I recently stumbled upon a “healthy eating” challenge called “Clean Eating in 14 Steps” where you are asked to swap out a behavior for a cleaner eating version each week.

I wanted to not only challenge myself and see if I could clean up my own diet but also to blog about each week and give my own suggestions on how you can make these changes, too!

 

 

So, what is clean eating anyways?

Well, first of all, I like to think of it more as a lifestyle than a strict dietary regimen. It’s about every time you are going to put food into your body, you go through a little mental checklist of things such as (and these are only examples as everyone’s vary based on their personal preferences):

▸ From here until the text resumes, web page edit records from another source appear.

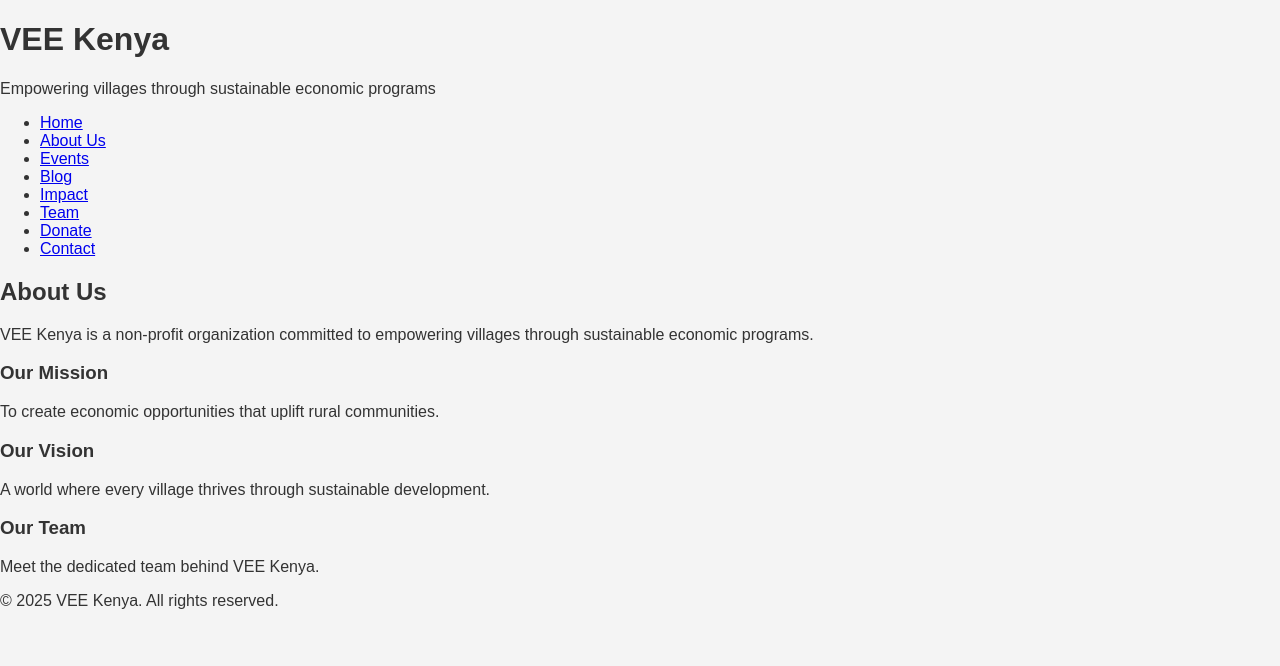
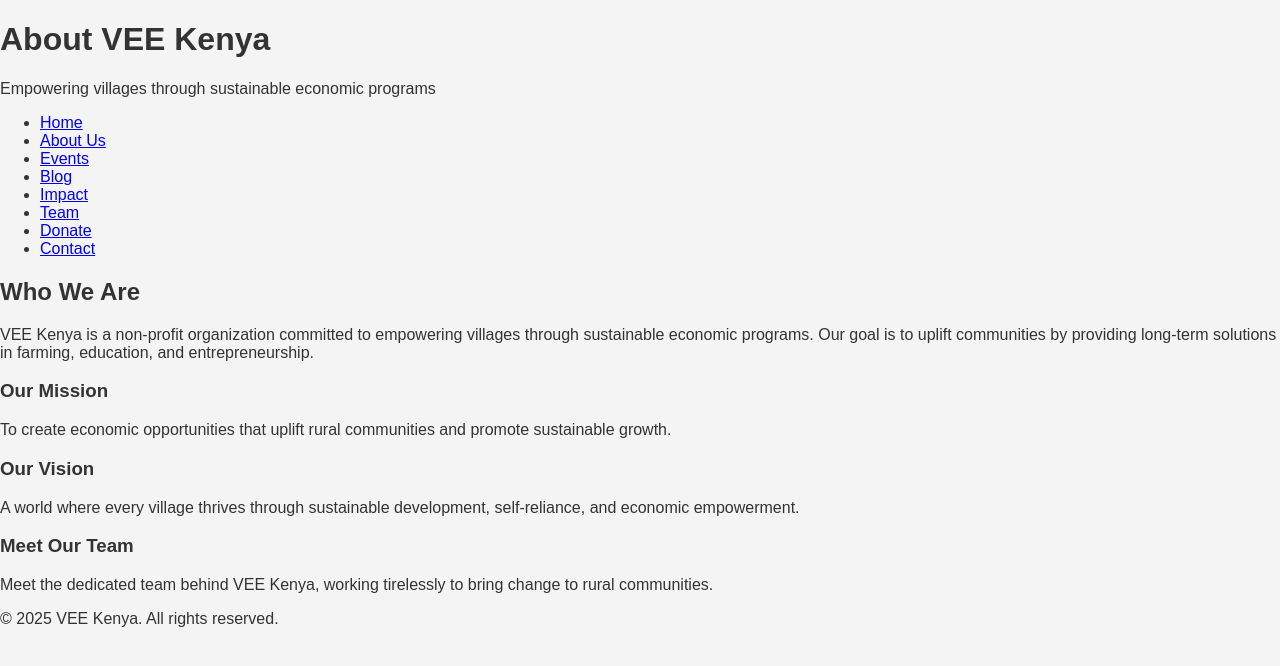
Before and after one commit to Reubz11/VEE-KENYA-PROJECT, a plain HTML site: page about.html in a window 1280 px wide. Drawn offline with nearby package versions, Linux system fonts and the light colour scheme; files that its build step writes are made by us from their sources.

Commit message:
Update about.html

```diff
--- a/about.html
+++ b/about.html
@@ -1,20 +1,29 @@
 <!DOCTYPE html>
 <html lang="en">
+
 <head>
     <meta charset="UTF-8">
     <meta name="viewport" content="width=device-width, initial-scale=1.0">
     <title>About Us - VEE Kenya</title>
     <link rel="stylesheet" href="css/styles.css">
+    <link rel="stylesheet" href="https://cdnjs.cloudflare.com/ajax/libs/aos/2.3.4/aos.css">
+    <script src="https://cdnjs.cloudflare.com/ajax/libs/aos/2.3.4/aos.js"></script>
 </head>
+
 <body>
-    <header>
-        <h1>VEE Kenya</h1>
+    <!-- Header Section -->
+    <header class="about-hero">
+        <div class="container">
+            <h1>About VEE Kenya</h1>
             <p>Empowering villages through sustainable economic programs</p>
-        <!-- Navigation bar, same as in index.html -->
-        <nav>
+        </div>
+    </header>
+
+    <!-- Navigation -->
+    <nav class="navbar">
         <ul>
             <li><a href="index.html">Home</a></li>
-                <li><a href="about.html">About Us</a></li>
+            <li><a href="about.html" class="active">About Us</a></li>
             <li><a href="events.html">Events</a></li>
             <li><a href="blog.html">Blog</a></li>
             <li><a href="impact.html">Impact</a></li>
@@ -23,21 +32,34 @@
             <li><a href="contact.html">Contact</a></li>
         </ul>
     </nav>
-    </header>
 
-    <section id="about-section">
-        <h2>About Us</h2>
-        <p>VEE Kenya is a non-profit organization committed to empowering villages through sustainable economic programs.</p>
-        <h3>Our Mission</h3>
-        <p>To create economic opportunities that uplift rural communities.</p>
-        <h3>Our Vision</h3>
-        <p>A world where every village thrives through sustainable development.</p>
-        <h3>Our Team</h3>
-        <p>Meet the dedicated team behind VEE Kenya.</p>
+    <!-- About Section -->
+    <section id="about-section" class="content-section">
+        <div class="container">
+            <h2 data-aos="fade-up">Who We Are</h2>
+            <p data-aos="fade-up" data-aos-delay="100">VEE Kenya is a non-profit organization committed to empowering villages through sustainable economic programs. Our goal is to uplift communities by providing long-term solutions in farming, education, and entrepreneurship.</p>
+
+            <h3 data-aos="fade-up" data-aos-delay="200">Our Mission</h3>
+            <p data-aos="fade-up" data-aos-delay="300">To create economic opportunities that uplift rural communities and promote sustainable growth.</p>
+
+            <h3 data-aos="fade-up" data-aos-delay="400">Our Vision</h3>
+            <p data-aos="fade-up" data-aos-delay="500">A world where every village thrives through sustainable development, self-reliance, and economic empowerment.</p>
+
+            <h3 data-aos="fade-up" data-aos-delay="600">Meet Our Team</h3>
+            <p data-aos="fade-up" data-aos-delay="700">Meet the dedicated team behind VEE Kenya, working tirelessly to bring change to rural communities.</p>
+        </div>
     </section>
 
-    <footer>
+    <!-- Footer -->
+    <footer class="footer">
         <p>© 2025 VEE Kenya. All rights reserved.</p>
     </footer>
+
+    <script>
+        document.addEventListener("DOMContentLoaded", function () {
+            AOS.init();
+        });
+    </script>
 </body>
+
 </html>
```
Lines whose indentation alone changed are shown as unchanged.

  • Is this food in its whole, natural state?
  • If not, are there fewer than 5 ingredients, all of which I can pronounce, on the label?
  • Is it all-natural and/or organic?
  • If not, is it on a lower pesticide list?
  • If it’s a protein- are the animals fed an appropriate diet and given an appropriate environment?
  • Is it local?
  • And so much more depending on each person’s preferences.

The general idea, though, is to eat food as close to it’s natural, whole, and ‘clean’ form.

What do you have to look forward to in my coming blogs?

Each week I will focus on at least one aspect of the 14 week challenge that I found here!

I love that they kept the weekly objectives short and simple but I’m going to take each week and give it my own twist and offer suggestions and resources that you might find beneficial.

The breakdown will be similar to

  1. Real fruits and vegetables at each meal
  2. Real beverages
  3. Protein choices
  4. Fast food or deep-fried foods
  5. Trying new foods
  6. Fat
  7. Whole grains
  8. Feeling full
  9. Sweeteners
  10. Oils
  11. Artificial foods
  12. Simple and fewer ingredients

I know, it’s only 12 weeks. I’m sure I can come up with something else interesting to throw into my own version.

DISCLAIMER:

This article is for informational purposes only, and is educational in nature. Statements made here have not been evaluated by the FDA.  This article is not intended to diagnose, treat, cure or prevent any disease. Please discuss with your own, qualified health care provider before adding in supplements or making any changes in your diet or exercise routine.